Exosomes are released by most cells to the extracellular environment and are involved in cell-to-cell communication. Exosomes contain specific repertoires of mRNAs, microRNAs (miRNAs) and other non-coding RNAs that can be functionally transferred to recipient cells. However, the mechanisms that control the specific loading of RNA species into exosomes(More)
In the past decade, extracellular vesicles (EVs) have been recognized as potent vehicles of intercellular communication, both in prokaryotes and eukaryotes. This is due to their capacity to transfer proteins, lipids and nucleic acids, thereby influencing various physiological and pathological functions of both recipient and parent cells. While intensive(More)
The translocation of the microtubule-organizing center (MTOC) toward the nascent immune synapse (IS) is an early step in lymphocyte activation initiated by T cell receptor (TCR) signaling. The molecular mechanisms that control the physical movement of the lymphocyte MTOC remain largely unknown. We have studied the role of the dynein-dynactin complex, a(More)

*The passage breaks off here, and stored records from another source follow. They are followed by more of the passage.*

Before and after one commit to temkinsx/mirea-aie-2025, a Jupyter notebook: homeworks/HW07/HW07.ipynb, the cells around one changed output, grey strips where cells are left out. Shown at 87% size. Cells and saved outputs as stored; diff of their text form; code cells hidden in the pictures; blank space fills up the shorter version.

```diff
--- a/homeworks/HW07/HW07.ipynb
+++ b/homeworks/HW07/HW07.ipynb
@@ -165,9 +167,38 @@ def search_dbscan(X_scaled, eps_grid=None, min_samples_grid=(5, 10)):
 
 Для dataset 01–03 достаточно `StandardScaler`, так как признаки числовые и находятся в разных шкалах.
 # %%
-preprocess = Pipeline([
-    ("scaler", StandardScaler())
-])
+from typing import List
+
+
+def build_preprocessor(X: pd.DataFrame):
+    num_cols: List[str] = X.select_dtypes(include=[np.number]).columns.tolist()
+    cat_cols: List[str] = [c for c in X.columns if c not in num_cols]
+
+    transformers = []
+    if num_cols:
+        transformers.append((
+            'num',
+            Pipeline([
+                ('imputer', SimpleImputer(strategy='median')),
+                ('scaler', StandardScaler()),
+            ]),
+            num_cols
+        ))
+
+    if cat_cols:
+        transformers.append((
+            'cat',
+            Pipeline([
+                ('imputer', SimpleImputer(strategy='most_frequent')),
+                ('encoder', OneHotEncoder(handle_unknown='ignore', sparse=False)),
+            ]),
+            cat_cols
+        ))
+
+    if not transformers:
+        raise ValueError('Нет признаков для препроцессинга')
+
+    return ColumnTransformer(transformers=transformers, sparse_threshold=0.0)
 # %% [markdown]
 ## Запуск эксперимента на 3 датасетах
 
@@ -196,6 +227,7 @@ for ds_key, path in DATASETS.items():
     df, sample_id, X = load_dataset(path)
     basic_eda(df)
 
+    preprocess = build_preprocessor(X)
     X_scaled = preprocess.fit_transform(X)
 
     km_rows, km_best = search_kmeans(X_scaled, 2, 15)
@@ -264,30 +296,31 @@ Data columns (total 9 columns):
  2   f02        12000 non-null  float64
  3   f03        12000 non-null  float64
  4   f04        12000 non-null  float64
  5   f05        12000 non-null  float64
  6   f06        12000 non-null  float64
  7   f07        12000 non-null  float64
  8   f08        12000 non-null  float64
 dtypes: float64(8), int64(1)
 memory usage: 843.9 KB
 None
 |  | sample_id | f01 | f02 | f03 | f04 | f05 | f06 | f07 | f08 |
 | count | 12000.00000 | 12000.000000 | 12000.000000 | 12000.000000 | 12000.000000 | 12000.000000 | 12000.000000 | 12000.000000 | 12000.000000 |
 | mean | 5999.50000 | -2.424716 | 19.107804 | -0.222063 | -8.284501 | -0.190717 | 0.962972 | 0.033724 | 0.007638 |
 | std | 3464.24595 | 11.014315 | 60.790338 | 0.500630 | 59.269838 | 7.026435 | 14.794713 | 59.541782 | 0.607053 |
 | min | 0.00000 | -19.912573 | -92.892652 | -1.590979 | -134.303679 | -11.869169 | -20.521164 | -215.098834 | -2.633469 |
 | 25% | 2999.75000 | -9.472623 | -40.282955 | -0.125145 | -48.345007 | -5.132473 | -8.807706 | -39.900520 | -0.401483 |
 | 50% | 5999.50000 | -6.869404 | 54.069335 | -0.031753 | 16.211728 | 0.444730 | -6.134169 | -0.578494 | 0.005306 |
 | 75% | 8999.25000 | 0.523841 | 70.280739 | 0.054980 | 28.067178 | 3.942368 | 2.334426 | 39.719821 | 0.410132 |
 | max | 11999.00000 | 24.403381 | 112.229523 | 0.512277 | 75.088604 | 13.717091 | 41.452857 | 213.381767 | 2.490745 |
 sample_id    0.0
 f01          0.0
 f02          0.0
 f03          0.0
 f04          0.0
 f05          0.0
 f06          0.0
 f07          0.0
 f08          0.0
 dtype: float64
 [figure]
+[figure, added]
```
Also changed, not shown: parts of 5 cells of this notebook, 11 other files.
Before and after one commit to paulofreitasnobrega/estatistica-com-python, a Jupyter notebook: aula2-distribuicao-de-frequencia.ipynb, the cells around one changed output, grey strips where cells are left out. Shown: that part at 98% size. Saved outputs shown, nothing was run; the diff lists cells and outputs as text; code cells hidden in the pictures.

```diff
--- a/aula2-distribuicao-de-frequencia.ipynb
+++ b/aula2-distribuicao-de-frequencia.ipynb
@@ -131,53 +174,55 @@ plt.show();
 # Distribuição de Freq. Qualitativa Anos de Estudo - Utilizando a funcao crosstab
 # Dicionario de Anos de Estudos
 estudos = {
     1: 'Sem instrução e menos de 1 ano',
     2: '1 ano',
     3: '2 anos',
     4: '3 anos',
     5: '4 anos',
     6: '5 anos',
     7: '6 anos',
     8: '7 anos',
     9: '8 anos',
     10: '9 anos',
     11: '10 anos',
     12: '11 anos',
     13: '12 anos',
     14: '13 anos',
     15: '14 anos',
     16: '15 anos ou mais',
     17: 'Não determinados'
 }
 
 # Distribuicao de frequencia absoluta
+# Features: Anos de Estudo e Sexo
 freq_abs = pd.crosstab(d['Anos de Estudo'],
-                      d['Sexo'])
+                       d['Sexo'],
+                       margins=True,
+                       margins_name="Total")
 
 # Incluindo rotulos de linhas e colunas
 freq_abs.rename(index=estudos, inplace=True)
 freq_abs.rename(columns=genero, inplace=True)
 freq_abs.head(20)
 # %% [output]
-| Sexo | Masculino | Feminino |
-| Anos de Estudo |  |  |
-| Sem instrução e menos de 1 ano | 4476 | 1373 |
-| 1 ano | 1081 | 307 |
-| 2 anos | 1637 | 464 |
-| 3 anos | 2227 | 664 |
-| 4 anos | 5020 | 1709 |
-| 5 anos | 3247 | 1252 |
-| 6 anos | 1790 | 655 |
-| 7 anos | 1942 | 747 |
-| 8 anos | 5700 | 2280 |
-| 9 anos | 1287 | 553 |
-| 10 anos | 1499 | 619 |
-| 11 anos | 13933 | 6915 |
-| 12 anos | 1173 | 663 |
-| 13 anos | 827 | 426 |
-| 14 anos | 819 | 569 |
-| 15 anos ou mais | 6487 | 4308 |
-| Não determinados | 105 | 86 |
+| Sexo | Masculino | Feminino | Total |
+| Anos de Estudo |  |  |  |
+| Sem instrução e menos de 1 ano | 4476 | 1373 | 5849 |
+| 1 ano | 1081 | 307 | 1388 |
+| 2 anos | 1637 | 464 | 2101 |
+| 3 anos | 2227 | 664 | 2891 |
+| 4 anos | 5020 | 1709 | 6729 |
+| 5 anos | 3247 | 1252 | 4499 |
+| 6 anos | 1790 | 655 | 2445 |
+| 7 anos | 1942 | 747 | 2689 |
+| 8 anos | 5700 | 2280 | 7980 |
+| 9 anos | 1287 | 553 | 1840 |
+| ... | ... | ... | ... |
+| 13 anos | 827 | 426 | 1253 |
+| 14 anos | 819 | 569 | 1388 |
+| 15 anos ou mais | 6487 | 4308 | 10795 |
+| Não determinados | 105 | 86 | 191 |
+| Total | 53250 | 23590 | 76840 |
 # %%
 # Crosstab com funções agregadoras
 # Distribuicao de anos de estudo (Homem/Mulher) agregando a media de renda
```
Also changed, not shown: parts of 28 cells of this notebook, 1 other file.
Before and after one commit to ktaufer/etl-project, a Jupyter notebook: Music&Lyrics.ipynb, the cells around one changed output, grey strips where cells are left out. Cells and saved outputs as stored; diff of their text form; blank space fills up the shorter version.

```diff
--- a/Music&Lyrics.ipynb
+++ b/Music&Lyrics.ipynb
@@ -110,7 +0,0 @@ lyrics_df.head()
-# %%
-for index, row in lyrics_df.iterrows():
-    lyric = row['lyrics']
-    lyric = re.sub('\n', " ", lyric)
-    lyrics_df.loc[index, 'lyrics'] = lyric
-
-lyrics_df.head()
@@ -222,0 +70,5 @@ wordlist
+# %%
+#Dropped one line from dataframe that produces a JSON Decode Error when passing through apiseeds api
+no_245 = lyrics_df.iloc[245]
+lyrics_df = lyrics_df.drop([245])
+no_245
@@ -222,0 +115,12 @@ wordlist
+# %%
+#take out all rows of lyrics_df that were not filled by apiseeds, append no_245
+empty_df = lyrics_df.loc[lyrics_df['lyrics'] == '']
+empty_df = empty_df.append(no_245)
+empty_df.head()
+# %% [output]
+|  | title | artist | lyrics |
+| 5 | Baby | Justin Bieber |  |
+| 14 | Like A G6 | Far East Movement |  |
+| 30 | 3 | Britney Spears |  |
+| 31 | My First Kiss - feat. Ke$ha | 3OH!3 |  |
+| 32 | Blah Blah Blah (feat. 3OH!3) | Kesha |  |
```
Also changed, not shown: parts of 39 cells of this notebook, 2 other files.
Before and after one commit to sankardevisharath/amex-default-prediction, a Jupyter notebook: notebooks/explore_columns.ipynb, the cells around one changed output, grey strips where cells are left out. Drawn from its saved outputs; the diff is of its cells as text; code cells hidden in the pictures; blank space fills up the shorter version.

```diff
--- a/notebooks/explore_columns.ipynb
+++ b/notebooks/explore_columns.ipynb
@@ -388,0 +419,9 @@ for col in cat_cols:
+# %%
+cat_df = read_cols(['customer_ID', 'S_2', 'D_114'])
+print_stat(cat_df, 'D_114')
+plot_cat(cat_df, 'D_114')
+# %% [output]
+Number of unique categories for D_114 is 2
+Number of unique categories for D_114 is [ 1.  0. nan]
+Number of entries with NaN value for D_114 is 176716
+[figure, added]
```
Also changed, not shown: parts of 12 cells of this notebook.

In this work, the role of HDAC6, a type II histone deacetylase with tubulin deacetylase activity, in lymphocyte polarity, motility, and transmigration was explored. HDAC6 was localized at dynamic subcellular structures as leading lamellipodia and the uropod in migrating T-cells. However, HDAC6 activity did not appear to be involved in the polarity of(More)
Conditions resulting from loss of cellular homeostasis, including oxidative stress, inflammation, protein aggregation, endoplasmic reticulum stress, metabolic stress, and perturbation of mitochondrial function, are common to many pathological disorders and contribute to aging. Cells face these stress situations by engaging quality control mechanisms aimed(More)
T cell receptor engagement by an APC induces the formation of a highly organized complex of surface receptors and intracellular signaling molecules, known as the immunological synapse, at the site of cell-cell contact. The transferrin receptor (TfR, CD71) is normally present in the plasma membrane and recycling endosomes. In this study, we show that,(More)
Initial adhesive contacts between T lymphocytes and dendritic cells (DCs) facilitate recognition of peptide-MHC complexes by the TCR. In this report, we studied the dynamic behavior of adhesion and Ag receptors on DCs during initial contacts with T-cells. Adhesion molecules LFA-1- and ICAM-1,3-GFP as well as MHC class II-GFP molecules were very rapidly(More)
Background: In HIV-infected T lymphocytes, NF-κB/Rel transcription factors are major elements involved in the activation of LTR-dependent transcription from latency. Most NF-κB heterodimer p65/p50 is sequestered as an inactive form in the cytoplasm of resting T lymphocytes via its interaction with IκB inhibitors. In these cells, both absolute HIV latency(More)
Ultraviolet (UV) irradiation has profound effects on the skin and the systemic immune system. Several effects of UV radiation on Dendritic cells (DCs) functions have been described. However, gene expression changes induced by UV radiation in DCs have not been addressed before. In this report, we irradiated human monocyte-derived DCs with solar-simulated(More)